Smart Packing Strategies
Make sure your products get to your customers in one piece and save money, too, with these strategies.
There's a method to everything, including packing andshipping. Here's a list of smart tips for shippers to help youhelp yourself and your customers.
- Take a tip from the box boy down at the supermarket. Placeheavier or larger items on the bottom of the box and lighter oneson top.
- After you've got each piece of merchandise in the box,place a piece of cardboard on the very top. This way, if yourcustomer gets carried away with his penknife while slicing open thebox, he won't slash his brand-new goodies as well.
- Use shredded newspaper or actual (unbuttered!) popcorn insteadof Styrofoam peanuts. Your customers will appreciate your concernfor the environment, and if you get hungry while packing, you caneat your materials!
- Indicate which end of the box should be opened first or faceup. Sometimes breakable merchandise will make an entirecross-country trip in one piece, only to smash on thecustomer's floor because he opened it wrong side up.
- Make sure your shipping label is clearly visible to thedeliverer. Some shipping companies will refuse to deliver a packageif any part of the ad-dress is obscured or too small to read.
- Absolutely do not ship to a P.O. box. Most shipping firmscannot deliver to a post office box. Make sure your order takersask for an actual street address.
- Include all invoices, receipts, thank you letters, new catalogsand other printed materials in one envelope with the customer'sname on it, placed on top of the merchandise. This saves yourcustomer the time and frustration of having to dig through packingmaterials to find these things.
- Reuse boxes. It's not only ecologically sound but alsoeconomically smart. When you reuse a box, make sure all old labels,addresses and postage markings are covered up. Stick another labelon top so the delivery man doesn't mix up whom your package isintended for.
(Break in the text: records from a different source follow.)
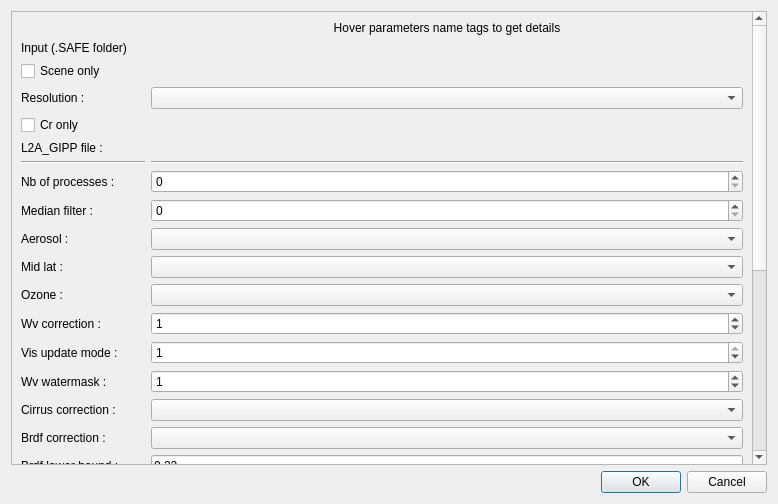
This is sen2cor_adapter_dialog_base.ui in MathisRD/sen2cor_adapter as Qt 5 draws it before an edit. The edited form follows.
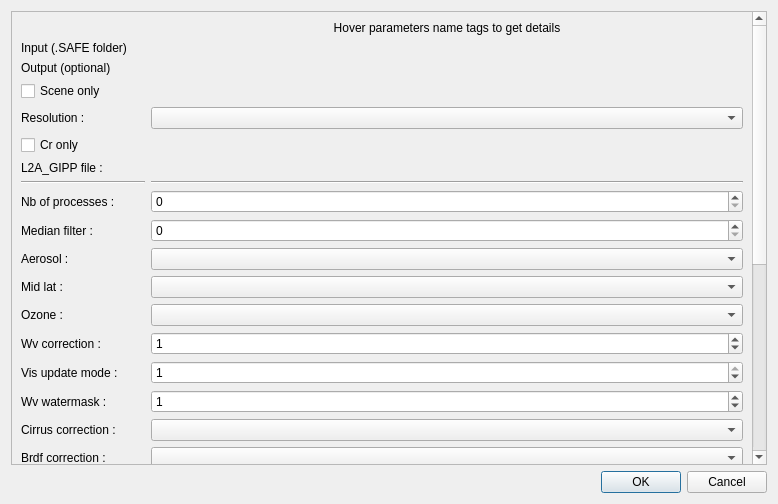
This is the edited form. Custom widgets are drawn as their Qt base class.

Commit message: Added output folder form

```diff
--- a/sen2cor_adapter_dialog_base.ui
+++ b/sen2cor_adapter_dialog_base.ui
@@ -35,11 +35,11 @@
         <x>0</x>
         <y>0</y>
         <width>742</width>
-        <height>1049</height>
+        <height>1089</height>
        </rect>
       </property>
       <layout class="QGridLayout" name="gridLayout_2">
-       <item row="13" column="1">
+       <item row="14" column="1">
         <widget class="QgsSpinBox" name="wvCorrectionSpin">
          <property name="maximum">
           <number>4</number>
@@ -49,7 +49,7 @@
          </property>
         </widget>
        </item>
-       <item row="29" column="0">
+       <item row="30" column="0">
         <widget class="QLabel" name="generateDdvOutLab">
          <property name="toolTip">
           <string>FALSE: no DDV output, TRUE: store DDV in the QI_DATA directory</string>
@@ -59,79 +59,79 @@
          </property>
         </widget>
        </item>
-       <item row="18" column="1">
+       <item row="19" column="1">
         <widget class="QLineEdit" name="brdfLowerForm">
          <property name="text">
           <string>0.22</string>
          </property>
         </widget>
        </item>
-       <item row="21" column="1">
+       <item row="22" column="1">
         <widget class="QLineEdit" name="wvThresCirrusForm">
          <property name="text">
           <string>0.25</string>
          </property>
         </widget>
        </item>
-       <item row="22" column="1">
+       <item row="23" column="1">
         <widget class="QLineEdit" name="demDirForm"/>
        </item>
-       <item row="26" column="1">
+       <item row="27" column="1">
         <widget class="QLineEdit" name="smoothWvMapForm">
          <property name="text">
           <string>100.0</string>
          </property>
         </widget>
        </item>
-       <item row="24" column="1">
-        <widget class="QgsSpinBox" name="demUnitSpin">
-         <property name="maximum">
-          <number>2</number>
-         </property>
-        </widget>
-       </item>
        <item row="25" column="1">
+        <widget class="QgsSpinBox" name="demUnitSpin">
+         <property name="maximum">
+          <number>2</number>
+         </property>
+        </widget>
+       </item>
+       <item row="26" column="1">
         <widget class="QLineEdit" name="adjacencyRangeForm">
          <property name="text">
           <string>1.0</string>
          </property>
         </widget>
        </item>
-       <item row="20" column="1">
+       <item row="21" column="1">
         <widget class="QLineEdit" name="altitudeForm">
          <property name="text">
           <string>0.100</string>
          </property>
         </widget>
        </item>
-       <item row="19" column="1">
+       <item row="20" column="1">
         <widget class="QLineEdit" name="visibilityForm">
          <property name="text">
           <string>40.0</string>
          </property>
         </widget>
        </item>
-       <item row="23" column="1">
+       <item row="24" column="1">
         <widget class="QLineEdit" name="demRefForm">
          <property name="text">
           <string>http://data_public:GDdci@data.cgiar-csi.org/srtm/tiles/GeoTIFF/</string>
          </property>
         </widget>
        </item>
-       <item row="10" column="1">
+       <item row="11" column="1">
         <widget class="QComboBox" name="aerosolCombo"/>
        </item>
-       <item row="3" column="1">
+       <item row="4" column="1">
         <widget class="QComboBox" name="resCombo"/>
        </item>
-       <item row="5" column="0">
+       <item row="6" column="0">
         <widget class="QLabel" name="gippLab">
          <property name="text">
           <string>L2A_GIPP file :</string>
          </property>
         </widget>
        </item>
-       <item row="12" column="0">
+       <item row="13" column="0">
         <widget class="QLabel" name="ozoneLab">
          <property name="toolTip">
           <string>&lt;html&gt;&lt;head/&gt;&lt;body&gt;&lt;p&gt;The atmospheric temperature profile and ozone content in Dobson Unit (DU):&lt;/p&gt;&lt;p&gt;0: to get the best approximation from metadata (this is the smallest difference between metadata and column DU)&lt;/p&gt;&lt;p&gt;else select one of:&lt;/p&gt;&lt;ul&gt;&lt;li&gt;For midlatitude summer (MS) atmosphere: 250, 290, 331 (standard MS), 370, 410, 450&lt;/li&gt;&lt;li&gt;For midlatitude winter (MW) atmosphere: 250, 290, 330, 377 (standard MW), 420, 460&lt;/li&gt;&lt;/ul&gt;&lt;/body&gt;&lt;/html&gt;</string>
@@ -141,7 +141,7 @@
          </property>
         </widget>
        </item>
-       <item row="17" column="0">
+       <item row="18" column="0">
         <widget class="QLabel" name="brdfCorLab">
          <property name="toolTip">
           <string>0: no BRDF correction, 1, 2, 11, 12, 22, 21: see S2-PDGS-MPC-L2A-IODD for explanation</string>
@@ -151,7 +151,7 @@
          </property>
         </widget>
        </item>
-       <item row="15" column="1">
+       <item row="16" column="1">
         <widget class="QgsSpinBox" name="wvWatermaskSpin">
          <property name="maximum">
           <number>2</number>
@@ -161,7 +161,7 @@
          </property>
         </widget>
        </item>
-       <item row="23" column="0">
+       <item row="24" column="0">
         <widget class="QLabel" name="demRefLab">
          <property name="toolTip">
           <string>Reference to DEM URL. A SRTM DEM will be downloaded from this reference, if no local DEM is available.</string>
@@ -171,7 +171,7 @@
          </property>
         </widget>
        </item>
-       <item row="14" column="1">
+       <item row="15" column="1">
         <widget class="QgsSpinBox" name="visUpdateSpin">
          <property name="maximum">
           <number>1</number>
@@ -181,7 +181,7 @@
          </property>
         </widget>
        </item>
-       <item row="24" column="0">
+       <item row="25" column="0">
         <widget class="QLabel" name="demUnitLab">
          <property name="toolTip">
           <string>Default DEM unit: 0=[m], 1=[dm], 2=[cm]</string>
@@ -191,7 +191,7 @@
          </property>
         </widget>
        </item>
-       <item row="19" column="0">
+       <item row="20" column="0">
         <widget class="QLabel" name="visibilityLab">
          <property name="toolTip">
           <string>5 km &lt;= visibility &lt;= 120 km</string>
@@ -201,7 +201,7 @@
          </property>
         </widget>
        </item>
-       <item row="27" column="0">
+       <item row="28" column="0">
         <widget class="QLabel" name="generateDemOutLab">
          <property name="toolTip">
           <string>FALSE: no DEM output, TRUE: store DEM in the AUX data directory</string>
@@ -211,14 +211,14 @@
          </property>
         </widget>
        </item>
-       <item row="9" column="1">
+       <item row="10" column="1">
         <widget class="QgsSpinBox" name="medianFilterSpin">
          <property name="maximum">
           <number>10</number>
          </property>
         </widget>
        </item>
-       <item row="11" column="0">
+       <item row="12" column="0">
         <widget class="QLabel" name="midLatLab">
          <property name="toolTip">
           <string>Default mid latitue, if not automatic determinded via metadata, can be: SUMMER, WINTER, AUTO</string>
@@ -228,7 +228,7 @@
          </property>
         </widget>
        </item>
-       <item row="10" column="0">
+       <item row="11" column="0">
         <widget class="QLabel" name="aerosolLab">
          <property name="toolTip">
           <string>Default aerosol type, if not automatic determinded via metadata, can be: RURAL, MARITIME or AUTO</string>
@@ -238,7 +238,7 @@
          </property>
         </widget>
        </item>
-       <item row="13" column="0">
+       <item row="14" column="0">
         <widget class="QLabel" name="wvCorrectionLab">
          <property name="toolTip">
           <string>&lt;html&gt;&lt;head/&gt;&lt;body&gt;&lt;p&gt;Enumeration for correction of Water Vapour: &lt;/p&gt;&lt;ul&gt;&lt;li&gt;0: No correction&lt;/li&gt;&lt;li&gt;1: only 940 nm bands&lt;/li&gt;&lt;li&gt;2: only 1130 nm bands&lt;/li&gt;&lt;li&gt;3: both regions used during wv retrieval&lt;/li&gt;&lt;li&gt;4: Thermal region&lt;/li&gt;&lt;/ul&gt;&lt;/body&gt;&lt;/html&gt;</string>
@@ -248,7 +248,7 @@
          </property>
         </widget>
        </item>
-       <item row="15" column="0">
+       <item row="16" column="0">
         <widget class="QLabel" name="wvWatermaskLab">
          <property name="toolTip">
           <string>&lt;html&gt;&lt;head/&gt;&lt;body&gt;&lt;p&gt;Enumeration for setting of Water Vapour mask&lt;/p&gt;&lt;ul&gt;&lt;li&gt;0: not replaced&lt;/li&gt;&lt;li&gt;1: land-average&lt;/li&gt;&lt;li&gt;2: line-average&lt;/li&gt;&lt;/ul&gt;&lt;/body&gt;&lt;/html&gt;</string>
@@ -258,7 +258,7 @@
          </property>
         </widget>
        </item>
-       <item row="8" column="1">
+       <item row="9" column="1">
         <widget class="QgsSpinBox" name="nbProcSpin">
          <property name="minimum">
           <number>0</number>
@@ -271,7 +271,7 @@
          </property>
         </widget>
        </item>
-       <item row="16" column="0">
+       <item row="17" column="0">
         <widget class="QLabel" name="cirrusCorLab">
          <property name="toolTip">
           <string>Boolean flag for cirrus correction, FALSE: no cirrus correction applied, TRUE: cirrus correction applied</string>
@@ -281,7 +281,7 @@
          </property>
         </widget>
        </item>
-       <item row="21" column="0">
+       <item row="22" column="0">
         <widget class="QLabel" name="wvThresCirrusLab">
          <property name="toolTip">
           <string>Water Vapor threshold to switch off cirrus algorithm [cm] from 0.1 to 1.0</string>
@@ -291,7 +291,7 @@
          </property>
         </widget>
        </item>
-       <item row="14" column="0">
+       <item row="15" column="0">
         <widget class="QLabel" name="visUpdateLab">
          <property name="toolTip">
           <string>Update mode for visibility: 0: fixed or 1: automatic determination</string>
@@ -301,7 +301,7 @@
          </property>
         </widget>
        </item>
-       <item row="26" column="0">
+       <item row="27" column="0">
         <widget class="QLabel" name="smoothWvMapLab">
          <property name="toolTip">
           <string>Length of square box in meters (from 0 to 300.0)</string>
@@ -311,7 +311,7 @@
          </property>
         </widget>
        </item>
-       <item row="28" column="0">
+       <item row="29" column="0">
         <widget class="QLabel" name="generateTciOutLab">
          <property name="toolTip">
           <string>FALSE: no TCI output, TRUE: store TCI in the IMAGE data directory</string>
@@ -331,7 +331,14 @@
          </property>
         </widget>
        </item>
-       <item row="9" column="0">
+       <item row="8" column="0">
+        <widget class="Line" name="line_2">
+         <property name="orientation">
+          <enum>Qt::Horizontal</enum>
+         </property>
+        </widget>
+       </item>
+       <item row="10" column="0">
         <widget class="QLabel" name="medianFilterLab">
          <property name="toolTip">
           <string>Median filtering used for shaping of scene classificaion</string>
@@ -341,7 +348,7 @@
          </property>
         </widget>
        </item>
-       <item row="20" column="0">
+       <item row="21" column="0">
         <widget class="QLabel" name="altitudeLab">
          <property name="toolTip">
           <string>Default altitude in Km (from 0 to 2.5)</string>
@@ -351,7 +358,7 @@
          </property>
         </widget>
        </item>
-       <item row="22" column="0">
+       <item row="23" column="0">
         <widget class="QLabel" name="demDirLab">
          <property name="toolTip">
           <string>Reference to directory of DEM location. If left blank, no DEM will be used.</string>
@@ -361,10 +368,10 @@
          </property>
         </widget>
        </item>
-       <item row="5" column="1">
+       <item row="6" column="1">
         <widget class="QgsFileWidget" name="gippChooser"/>
        </item>
-       <item row="4" column="0">
+       <item row="5" column="0">
         <widget class="QCheckBox" name="crCheck">
          <property name="toolTip">
           <string>Performs only the creation of the L2A product tree, no processing</string>
@@ -374,7 +381,7 @@
          </property>
         </widget>
        </item>
-       <item row="3" column="0">
+       <item row="4" column="0">
         <widget class="QLabel" name="resLab">
          <property name="toolTip">
           <string>Target resolution, can be 10, 20 or 60m. If ALL, all resolutions will be processed</string>
@@ -384,7 +391,7 @@
          </property>
         </widget>
        </item>
-       <item row="2" column="0">
+       <item row="3" column="0">
         <widget class="QCheckBox" name="scCheck">
          <property name="toolTip">
           <string>Performs only the scene classification at 60 or 20m resolution</string>
@@ -394,7 +401,7 @@
          </property>
         </widget>
        </item>
-       <item row="18" column="0">
+       <item row="19" column="0">
         <widget class="QLabel" name="brdfLowerLab">
          <property name="toolTip">
           <string>Lower bound of BRDF correction (from 0.1 to 0.25): In most cases, g=0.2 to 0.25 is adequate, in extreme cases of overcorrection g=0.1 should be applied</string>
@@ -411,7 +418,7 @@
          </property>
         </widget>
        </item>
-       <item row="25" column="0">
+       <item row="26" column="0">
         <widget class="QLabel" name="adjacencyRangeLab">
          <property name="toolTip">
           <string>Default adjacency range in Km (from 0 to 10.0)</string>
@@ -421,7 +428,7 @@
          </property>
         </widget>
        </item>
-       <item row="8" column="0">
+       <item row="9" column="0">
         <widget class="QLabel" name="nbProcLab">
          <property name="toolTip">
           <string>0 = AUTO - Number of processes you intend to operate in parallel</string>
@@ -434,41 +441,47 @@
        <item row="1" column="1">
         <widget class="QgsFileWidget" name="inputChooser"/>
        </item>
-       <item row="27" column="1">
-        <widget class="QComboBox" name="generateDemOutCombo"/>
-       </item>
        <item row="28" column="1">
-        <widget class="QComboBox" name="generateTciOutCombo"/>
+        <widget class="QComboBox" name="generateDemOutCombo"/>
        </item>
        <item row="29" column="1">
+        <widget class="QComboBox" name="generateTciOutCombo"/>
+       </item>
+       <item row="30" column="1">
         <widget class="QComboBox" name="generateDdvOutCombo"/>
        </item>
-       <item row="17" column="1">
+       <item row="18" column="1">
         <widget class="QComboBox" name="brdfCorCombo"/>
        </item>
-       <item row="16" column="1">
+       <item row="17" column="1">
         <widget class="QComboBox" name="cirrusCorCombo"/>
        </item>
-       <item row="12" column="1">
+       <item row="13" column="1">
         <widget class="QComboBox" name="ozoneCombo"/>
        </item>
-       <item row="11" column="1">
+       <item row="12" column="1">
         <widget class="QComboBox" name="midLatCombo"/>
        </item>
-       <item row="7" column="1">
+       <item row="8" column="1">
         <widget class="Line" name="line">
          <property name="orientation">
           <enum>Qt::Horizontal</enum>
          </property>
         </widget>
        </item>
-       <item row="7" column="0">
-        <widget class="Line" name="line_2">
-         <property name="orientation">
-          <enum>Qt::Horizontal</enum>
+       <item row="2" column="0">
+        <widget class="QLabel" name="outputLab">
+         <property name="toolTip">
+          <string>Output directory of the L2A product. If left blank, L2A will be store in the input root folder.</string>
+         </property>
+         <property name="text">
+          <string>Output (optional)</string>
          </property>
         </widget>
        </item>
+       <item row="2" column="1">
+        <widget class="QgsFileWidget" name="outputChooser"/>
+       </item>
       </layout>
      </widget>
     </widget>
```
The commit also changes 1 other file.
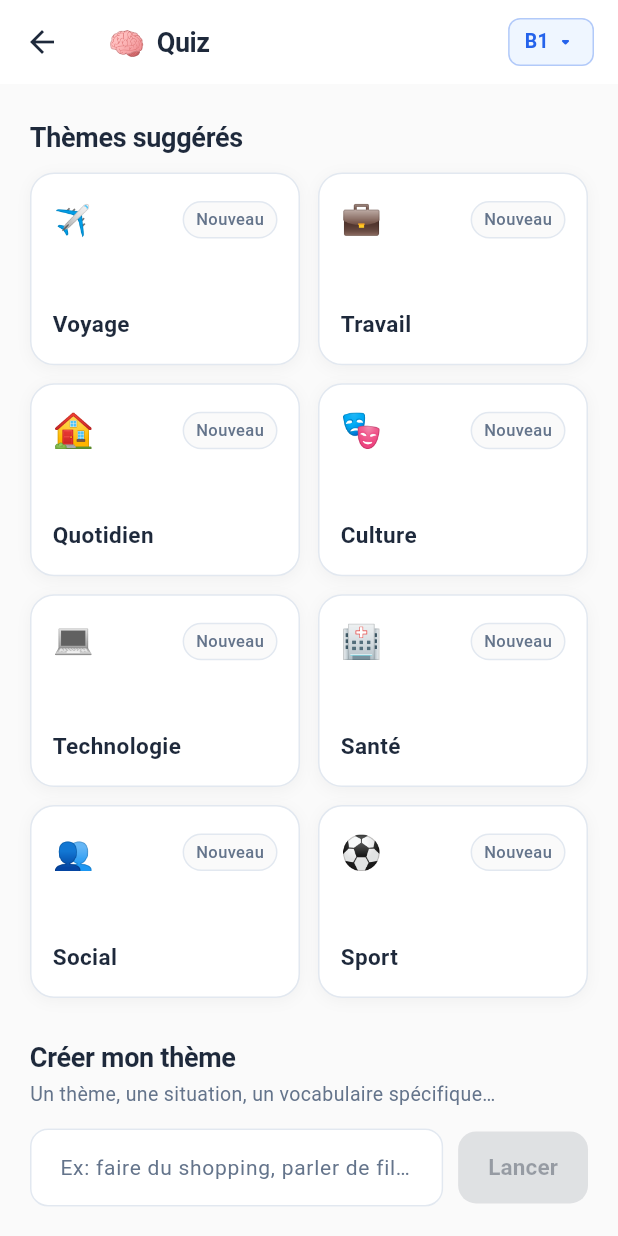
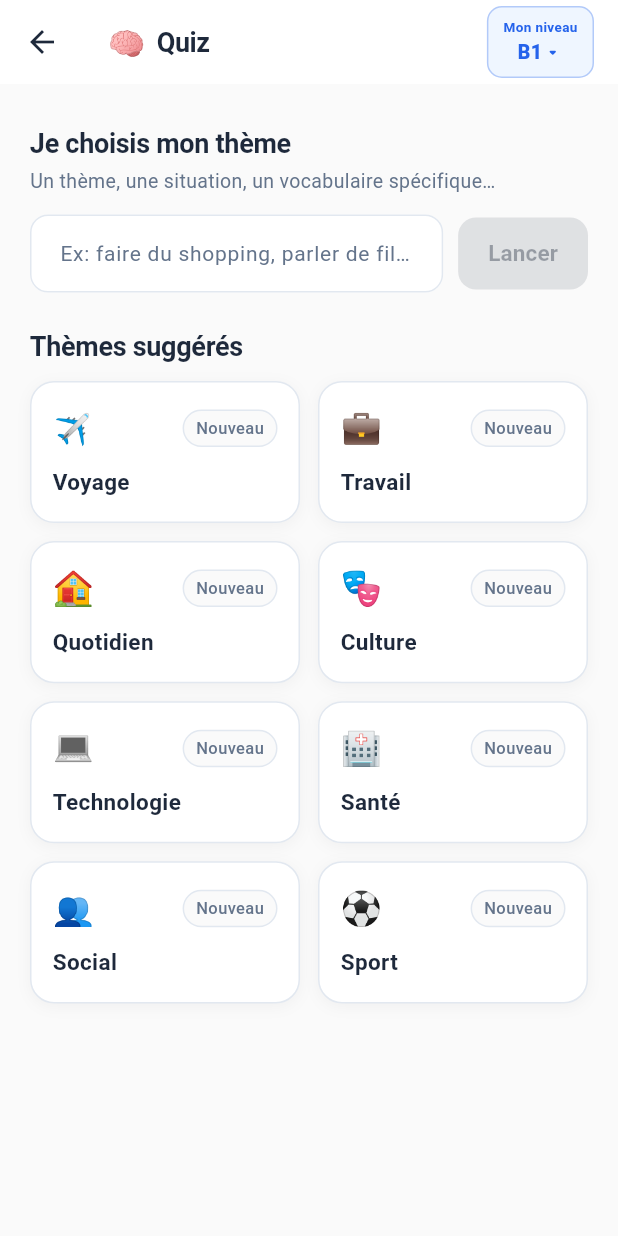
Before and after one commit to Arkheonick/Talkie, a Flutter app: the QuizSetupScreen screen opened directly, on a phone screen of 412 x 824 dp. Run offline on Flutter 3.47's test engine with Material 3 defaults, Android fonts, the phone set to English and light mode, and no system bars; our stand-ins replace flutter_dotenv, flutter_tts, google_generative_ai, hive_flutter, permission_handler; missing offline and left inert: record; accounts and stored records are empty; network calls fail.

Commit message:
fix: corrections UX Quiz et Discussion
- Quiz setup : overflow level picker corrigé, cartes thèmes plus petites,
  'Je choisis mon thème' en premier, chip 'Mon niveau' dans AppBar
- Quiz screen : 'Génération du quiz… Dans quelques secondes !', Tier→Partie
- Discussion : titre 'Discussion libre', sous-titre description,
  chip 'Mon niveau' déplacé en haut à droite, overflow picker corrigé

Co-Authored-By: Claude Sonnet 4.6 <noreply@anthropic.com>

```diff
--- a/lib/features/quiz/quiz_setup_screen.dart
+++ b/lib/features/quiz/quiz_setup_screen.dart
@@ -82,11 +82,13 @@ class _QuizSetupScreenState extends State<QuizSetupScreen> {
     showModalBottomSheet(
       context: context,
       backgroundColor: Colors.white,
+      isScrollControlled: true,
       shape: const RoundedRectangleBorder(
         borderRadius: BorderRadius.vertical(top: Radius.circular(20)),
       ),
-      builder: (_) => Padding(
-        padding: const EdgeInsets.fromLTRB(20, 16, 20, 32),
+      builder: (_) => SingleChildScrollView(
+        child: Padding(
+        padding: EdgeInsets.fromLTRB(20, 16, 20, MediaQuery.of(context).padding.bottom + 24),
         child: Column(
           mainAxisSize: MainAxisSize.min,
           crossAxisAlignment: CrossAxisAlignment.start,
@@ -185,6 +187,7 @@ class _QuizSetupScreenState extends State<QuizSetupScreen> {
           ],
         ),
       ),
+      ),
     );
   }
 
@@ -235,27 +238,39 @@ class _QuizSetupScreenState extends State<QuizSetupScreen> {
             child: Container(
               margin: const EdgeInsets.only(right: 16),
               padding:
-                  const EdgeInsets.symmetric(horizontal: 10, vertical: 5),
+                  const EdgeInsets.symmetric(horizontal: 10, vertical: 6),
               decoration: BoxDecoration(
                 color: AppTheme.primaryLight,
-                borderRadius: BorderRadius.circular(8),
+                borderRadius: BorderRadius.circular(10),
                 border: Border.all(
                     color: AppTheme.primary.withValues(alpha: 0.3)),
               ),
-              child: Row(
+              child: Column(
                 mainAxisSize: MainAxisSize.min,
                 children: [
-                  Text(
-                    level.code,
-                    style: const TextStyle(
-                      fontSize: 13,
-                      fontWeight: FontWeight.w700,
+                  const Text(
+                    'Mon niveau',
+                    style: TextStyle(
+                      fontSize: 9,
+                      fontWeight: FontWeight.w600,
                       color: AppTheme.primary,
                     ),
                   ),
-                  const SizedBox(width: 3),
-                  const Icon(Icons.arrow_drop_down_rounded,
-                      size: 16, color: AppTheme.primary),
+                  Row(
+                    mainAxisSize: MainAxisSize.min,
+                    children: [
+                      Text(
+                        level.code,
+                        style: const TextStyle(
+                          fontSize: 13,
+                          fontWeight: FontWeight.w800,
+                          color: AppTheme.primary,
+                        ),
+                      ),
+                      const Icon(Icons.arrow_drop_down_rounded,
+                          size: 14, color: AppTheme.primary),
+                    ],
+                  ),
                 ],
               ),
             ),
@@ -266,9 +281,9 @@ class _QuizSetupScreenState extends State<QuizSetupScreen> {
           ? const Center(child: CircularProgressIndicator())
           : CustomScrollView(
               slivers: [
+                _buildCustomSection(),
                 _buildSuggestedTitle(),
                 _buildThemeGrid(),
-                _buildCustomSection(),
                 const SliverToBoxAdapter(child: SizedBox(height: 32)),
               ],
             ),
@@ -310,7 +325,7 @@ class _QuizSetupScreenState extends State<QuizSetupScreen> {
           crossAxisCount: 2,
           mainAxisSpacing: 12,
           crossAxisSpacing: 12,
-          childAspectRatio: 1.4,
+          childAspectRatio: 1.9,
         ),
       ),
     );
@@ -324,7 +339,7 @@ class _QuizSetupScreenState extends State<QuizSetupScreen> {
           crossAxisAlignment: CrossAxisAlignment.start,
           children: [
             Text(
-              'Créer mon thème',
+              'Je choisis mon thème',
               style: Theme.of(context)
                   .textTheme
                   .titleLarge
```
Also changed, not shown: lib/features/prof/prof_screen.dart (+33 -20 lines), lib/features/quiz/quiz_screen.dart (+5 -5 lines).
- Design packing models so your shippers (and you) know howproducts fit into boxes, how merchandise is folded, stacked ortissue-wrapped, and how packing materials are used. Weigh eachpacking model on a scale and make sure it doesn't go evenone-eighth into the next pound. This cuts postage costs, reducesreturns from damaged goods, and adds to your income by creatinghappy repeat customers.